Please repeat the data exactly, leaving nothing out.
....................
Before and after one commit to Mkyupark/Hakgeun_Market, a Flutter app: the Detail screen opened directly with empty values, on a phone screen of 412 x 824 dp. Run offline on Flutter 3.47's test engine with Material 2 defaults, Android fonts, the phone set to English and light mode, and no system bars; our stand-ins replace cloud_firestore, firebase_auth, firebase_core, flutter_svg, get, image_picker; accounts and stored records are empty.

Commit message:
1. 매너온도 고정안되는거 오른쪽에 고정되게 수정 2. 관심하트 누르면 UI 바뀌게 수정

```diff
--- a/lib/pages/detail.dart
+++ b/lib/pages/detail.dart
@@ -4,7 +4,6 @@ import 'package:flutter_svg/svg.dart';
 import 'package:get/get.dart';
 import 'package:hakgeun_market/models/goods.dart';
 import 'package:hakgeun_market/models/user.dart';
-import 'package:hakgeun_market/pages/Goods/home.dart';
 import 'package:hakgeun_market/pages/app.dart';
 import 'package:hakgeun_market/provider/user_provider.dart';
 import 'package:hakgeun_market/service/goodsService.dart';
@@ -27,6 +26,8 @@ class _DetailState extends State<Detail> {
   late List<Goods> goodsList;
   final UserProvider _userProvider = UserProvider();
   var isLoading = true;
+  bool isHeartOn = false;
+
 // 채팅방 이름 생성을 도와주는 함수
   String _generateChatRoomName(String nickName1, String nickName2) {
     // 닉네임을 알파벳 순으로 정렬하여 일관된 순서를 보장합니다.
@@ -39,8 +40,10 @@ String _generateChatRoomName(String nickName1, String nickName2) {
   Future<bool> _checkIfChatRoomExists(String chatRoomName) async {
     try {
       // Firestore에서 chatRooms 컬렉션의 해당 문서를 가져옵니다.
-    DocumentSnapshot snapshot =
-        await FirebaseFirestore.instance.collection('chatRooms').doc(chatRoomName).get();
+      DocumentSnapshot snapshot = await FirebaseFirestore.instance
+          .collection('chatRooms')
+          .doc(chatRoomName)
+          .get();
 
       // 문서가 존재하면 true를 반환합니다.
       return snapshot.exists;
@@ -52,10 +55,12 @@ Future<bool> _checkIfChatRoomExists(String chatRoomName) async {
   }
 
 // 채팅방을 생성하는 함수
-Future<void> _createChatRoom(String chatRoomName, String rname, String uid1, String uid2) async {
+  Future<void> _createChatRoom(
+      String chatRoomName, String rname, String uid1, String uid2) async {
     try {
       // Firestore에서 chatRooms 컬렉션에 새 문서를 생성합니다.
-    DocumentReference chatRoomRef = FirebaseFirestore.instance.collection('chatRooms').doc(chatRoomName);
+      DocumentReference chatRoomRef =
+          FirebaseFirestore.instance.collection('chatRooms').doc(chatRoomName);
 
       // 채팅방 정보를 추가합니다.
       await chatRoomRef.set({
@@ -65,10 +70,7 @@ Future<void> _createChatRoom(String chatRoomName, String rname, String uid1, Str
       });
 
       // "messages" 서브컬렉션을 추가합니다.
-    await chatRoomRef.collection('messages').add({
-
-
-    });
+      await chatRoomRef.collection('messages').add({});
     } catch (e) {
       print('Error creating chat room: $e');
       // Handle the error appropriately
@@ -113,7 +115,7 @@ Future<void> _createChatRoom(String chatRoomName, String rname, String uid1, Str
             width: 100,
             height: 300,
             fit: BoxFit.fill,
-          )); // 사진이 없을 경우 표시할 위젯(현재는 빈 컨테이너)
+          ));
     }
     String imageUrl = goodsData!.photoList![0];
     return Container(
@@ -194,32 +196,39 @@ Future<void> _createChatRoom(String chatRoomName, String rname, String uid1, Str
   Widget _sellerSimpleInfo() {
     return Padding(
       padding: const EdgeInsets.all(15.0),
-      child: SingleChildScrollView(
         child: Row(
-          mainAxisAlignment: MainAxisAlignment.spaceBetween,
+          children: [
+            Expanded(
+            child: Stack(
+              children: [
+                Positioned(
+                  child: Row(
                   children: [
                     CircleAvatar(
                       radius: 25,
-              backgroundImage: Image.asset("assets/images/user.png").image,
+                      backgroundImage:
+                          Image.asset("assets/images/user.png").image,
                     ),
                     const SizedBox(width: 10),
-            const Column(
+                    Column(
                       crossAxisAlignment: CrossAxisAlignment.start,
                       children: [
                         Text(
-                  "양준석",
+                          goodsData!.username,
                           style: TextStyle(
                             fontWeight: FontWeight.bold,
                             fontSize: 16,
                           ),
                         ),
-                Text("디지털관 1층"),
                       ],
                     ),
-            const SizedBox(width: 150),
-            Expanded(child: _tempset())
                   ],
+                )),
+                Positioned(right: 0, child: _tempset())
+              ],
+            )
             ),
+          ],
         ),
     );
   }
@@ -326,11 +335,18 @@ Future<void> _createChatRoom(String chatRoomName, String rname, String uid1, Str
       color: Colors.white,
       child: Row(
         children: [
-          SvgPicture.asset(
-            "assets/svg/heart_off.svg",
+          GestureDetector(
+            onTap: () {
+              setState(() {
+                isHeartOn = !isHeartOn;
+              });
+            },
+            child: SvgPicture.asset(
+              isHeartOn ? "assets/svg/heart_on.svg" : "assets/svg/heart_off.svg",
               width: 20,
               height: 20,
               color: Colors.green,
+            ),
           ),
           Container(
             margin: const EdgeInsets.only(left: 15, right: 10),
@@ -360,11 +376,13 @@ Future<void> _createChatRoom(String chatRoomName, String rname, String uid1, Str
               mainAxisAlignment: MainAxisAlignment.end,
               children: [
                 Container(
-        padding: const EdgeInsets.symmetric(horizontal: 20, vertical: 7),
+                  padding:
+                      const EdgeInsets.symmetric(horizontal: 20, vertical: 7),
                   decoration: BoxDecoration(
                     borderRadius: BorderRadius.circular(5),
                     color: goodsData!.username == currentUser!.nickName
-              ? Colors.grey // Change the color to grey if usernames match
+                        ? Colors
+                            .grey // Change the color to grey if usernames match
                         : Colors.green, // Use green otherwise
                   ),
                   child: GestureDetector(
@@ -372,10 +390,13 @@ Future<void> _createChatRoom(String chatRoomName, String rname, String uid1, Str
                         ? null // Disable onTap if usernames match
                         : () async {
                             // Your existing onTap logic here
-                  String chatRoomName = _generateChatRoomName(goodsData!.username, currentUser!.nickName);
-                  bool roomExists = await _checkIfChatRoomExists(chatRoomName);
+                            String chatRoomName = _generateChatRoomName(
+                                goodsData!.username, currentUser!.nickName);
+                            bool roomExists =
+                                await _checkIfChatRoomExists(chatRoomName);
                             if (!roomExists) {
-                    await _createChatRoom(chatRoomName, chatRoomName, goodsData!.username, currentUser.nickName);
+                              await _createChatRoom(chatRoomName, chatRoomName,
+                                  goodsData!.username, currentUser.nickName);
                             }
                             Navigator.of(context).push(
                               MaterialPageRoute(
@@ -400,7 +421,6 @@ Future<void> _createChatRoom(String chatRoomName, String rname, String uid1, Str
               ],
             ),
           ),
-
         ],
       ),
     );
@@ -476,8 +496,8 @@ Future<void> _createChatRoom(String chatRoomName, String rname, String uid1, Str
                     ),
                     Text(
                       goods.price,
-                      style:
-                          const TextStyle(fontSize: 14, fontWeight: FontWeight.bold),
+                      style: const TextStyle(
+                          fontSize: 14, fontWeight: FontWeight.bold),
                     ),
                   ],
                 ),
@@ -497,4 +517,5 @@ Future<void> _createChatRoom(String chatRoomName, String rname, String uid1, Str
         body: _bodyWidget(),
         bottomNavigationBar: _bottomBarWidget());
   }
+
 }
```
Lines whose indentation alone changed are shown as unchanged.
....................
Task result:
Before and after one commit to Mkyupark/Hakgeun_Market, a Flutter app: the Detail screen opened directly with empty values, on a phone screen of 412 x 824 dp. Run offline on Flutter 3.47's test engine with Material 2 defaults, Android fonts, the phone set to English and light mode, and no system bars; our stand-ins replace cloud_firestore, firebase_auth, firebase_core, flutter_svg, get, image_picker; accounts and stored records are empty.

Commit message:
1. 매너온도 고정안되는거 오른쪽에 고정되게 수정 2. 관심하트 누르면 UI 바뀌게 수정

```diff
--- a/lib/pages/detail.dart
+++ b/lib/pages/detail.dart
@@ -4,7 +4,6 @@ import 'package:flutter_svg/svg.dart';
 import 'package:get/get.dart';
 import 'package:hakgeun_market/models/goods.dart';
 import 'package:hakgeun_market/models/user.dart';
-import 'package:hakgeun_market/pages/Goods/home.dart';
 import 'package:hakgeun_market/pages/app.dart';
 import 'package:hakgeun_market/provider/user_provider.dart';
 import 'package:hakgeun_market/service/goodsService.dart';
@@ -27,6 +26,8 @@ class _DetailState extends State<Detail> {
   late List<Goods> goodsList;
   final UserProvider _userProvider = UserProvider();
   var isLoading = true;
+  bool isHeartOn = false;
+
 // 채팅방 이름 생성을 도와주는 함수
   String _generateChatRoomName(String nickName1, String nickName2) {
     // 닉네임을 알파벳 순으로 정렬하여 일관된 순서를 보장합니다.
@@ -39,8 +40,10 @@ String _generateChatRoomName(String nickName1, String nickName2) {
   Future<bool> _checkIfChatRoomExists(String chatRoomName) async {
     try {
       // Firestore에서 chatRooms 컬렉션의 해당 문서를 가져옵니다.
-    DocumentSnapshot snapshot =
-        await FirebaseFirestore.instance.collection('chatRooms').doc(chatRoomName).get();
+      DocumentSnapshot snapshot = await FirebaseFirestore.instance
+          .collection('chatRooms')
+          .doc(chatRoomName)
+          .get();
 
       // 문서가 존재하면 true를 반환합니다.
       return snapshot.exists;
@@ -52,10 +55,12 @@ Future<bool> _checkIfChatRoomExists(String chatRoomName) async {
   }
 
 // 채팅방을 생성하는 함수
-Future<void> _createChatRoom(String chatRoomName, String rname, String uid1, String uid2) async {
+  Future<void> _createChatRoom(
+      String chatRoomName, String rname, String uid1, String uid2) async {
     try {
       // Firestore에서 chatRooms 컬렉션에 새 문서를 생성합니다.
-    DocumentReference chatRoomRef = FirebaseFirestore.instance.collection('chatRooms').doc(chatRoomName);
+      DocumentReference chatRoomRef =
+          FirebaseFirestore.instance.collection('chatRooms').doc(chatRoomName);
 
       // 채팅방 정보를 추가합니다.
       await chatRoomRef.set({
@@ -65,10 +70,7 @@ Future<void> _createChatRoom(String chatRoomName, String rname, String uid1, Str
       });
 
       // "messages" 서브컬렉션을 추가합니다.
-    await chatRoomRef.collection('messages').add({
-
-
-    });
+      await chatRoomRef.collection('messages').add({});
     } catch (e) {
       print('Error creating chat room: $e');
       // Handle the error appropriately
@@ -113,7 +115,7 @@ Future<void> _createChatRoom(String chatRoomName, String rname, String uid1, Str
             width: 100,
             height: 300,
             fit: BoxFit.fill,
-          )); // 사진이 없을 경우 표시할 위젯(현재는 빈 컨테이너)
+          ));
     }
     String imageUrl = goodsData!.photoList![0];
     return Container(
@@ -194,32 +196,39 @@ Future<void> _createChatRoom(String chatRoomName, String rname, String uid1, Str
   Widget _sellerSimpleInfo() {
     return Padding(
       padding: const EdgeInsets.all(15.0),
-      child: SingleChildScrollView(
         child: Row(
-          mainAxisAlignment: MainAxisAlignment.spaceBetween,
+          children: [
+            Expanded(
+            child: Stack(
+              children: [
+                Positioned(
+                  child: Row(
                   children: [
                     CircleAvatar(
                       radius: 25,
-              backgroundImage: Image.asset("assets/images/user.png").image,
+                      backgroundImage:
+                          Image.asset("assets/images/user.png").image,
                     ),
                     const SizedBox(width: 10),
-            const Column(
+                    Column(
                       crossAxisAlignment: CrossAxisAlignment.start,
                       children: [
                         Text(
-                  "양준석",
+                          goodsData!.username,
                           style: TextStyle(
                             fontWeight: FontWeight.bold,
                             fontSize: 16,
                           ),
                         ),
-                Text("디지털관 1층"),
                       ],
                     ),
-            const SizedBox(width: 150),
-            Expanded(child: _tempset())
                   ],
+                )),
+                Positioned(right: 0, child: _tempset())
+              ],
+            )
             ),
+          ],
         ),
     );
   }
@@ -326,11 +335,18 @@ Future<void> _createChatRoom(String chatRoomName, String rname, String uid1, Str
       color: Colors.white,
       child: Row(
         children: [
-          SvgPicture.asset(
-            "assets/svg/heart_off.svg",
+          GestureDetector(
+            onTap: () {
+              setState(() {
+                isHeartOn = !isHeartOn;
+              });
+            },
+            child: SvgPicture.asset(
+              isHeartOn ? "assets/svg/heart_on.svg" : "assets/svg/heart_off.svg",
               width: 20,
               height: 20,
               color: Colors.green,
+            ),
           ),
           Container(
             margin: const EdgeInsets.only(left: 15, right: 10),
@@ -360,11 +376,13 @@ Future<void> _createChatRoom(String chatRoomName, String rname, String uid1, Str
               mainAxisAlignment: MainAxisAlignment.end,
               children: [
                 Container(
-        padding: const EdgeInsets.symmetric(horizontal: 20, vertical: 7),
+                  padding:
+                      const EdgeInsets.symmetric(horizontal: 20, vertical: 7),
                   decoration: BoxDecoration(
                     borderRadius: BorderRadius.circular(5),
                     color: goodsData!.username == currentUser!.nickName
-              ? Colors.grey // Change the color to grey if usernames match
+                        ? Colors
+                            .grey // Change the color to grey if usernames match
                         : Colors.green, // Use green otherwise
                   ),
                   child: GestureDetector(
@@ -372,10 +390,13 @@ Future<void> _createChatRoom(String chatRoomName, String rname, String uid1, Str
                         ? null // Disable onTap if usernames match
                         : () async {
                             // Your existing onTap logic here
-                  String chatRoomName = _generateChatRoomName(goodsData!.username, currentUser!.nickName);
-                  bool roomExists = await _checkIfChatRoomExists(chatRoomName);
+                            String chatRoomName = _generateChatRoomName(
+                                goodsData!.username, currentUser!.nickName);
+                            bool roomExists =
+                                await _checkIfChatRoomExists(chatRoomName);
                             if (!roomExists) {
-                    await _createChatRoom(chatRoomName, chatRoomName, goodsData!.username, currentUser.nickName);
+                              await _createChatRoom(chatRoomName, chatRoomName,
+                                  goodsData!.username, currentUser.nickName);
                             }
                             Navigator.of(context).push(
                               MaterialPageRoute(
@@ -400,7 +421,6 @@ Future<void> _createChatRoom(String chatRoomName, String rname, String uid1, Str
               ],
             ),
           ),
-
         ],
       ),
     );
@@ -476,8 +496,8 @@ Future<void> _createChatRoom(String chatRoomName, String rname, String uid1, Str
                     ),
                     Text(
                       goods.price,
-                      style:
-                          const TextStyle(fontSize: 14, fontWeight: FontWeight.bold),
+                      style: const TextStyle(
+                          fontSize: 14, fontWeight: FontWeight.bold),
                     ),
                   ],
                 ),
@@ -497,4 +517,5 @@ Future<void> _createChatRoom(String chatRoomName, String rname, String uid1, Str
         body: _bodyWidget(),
         bottomNavigationBar: _bottomBarWidget());
   }
+
 }
```
Lines whose indentation alone changed are shown as unchanged.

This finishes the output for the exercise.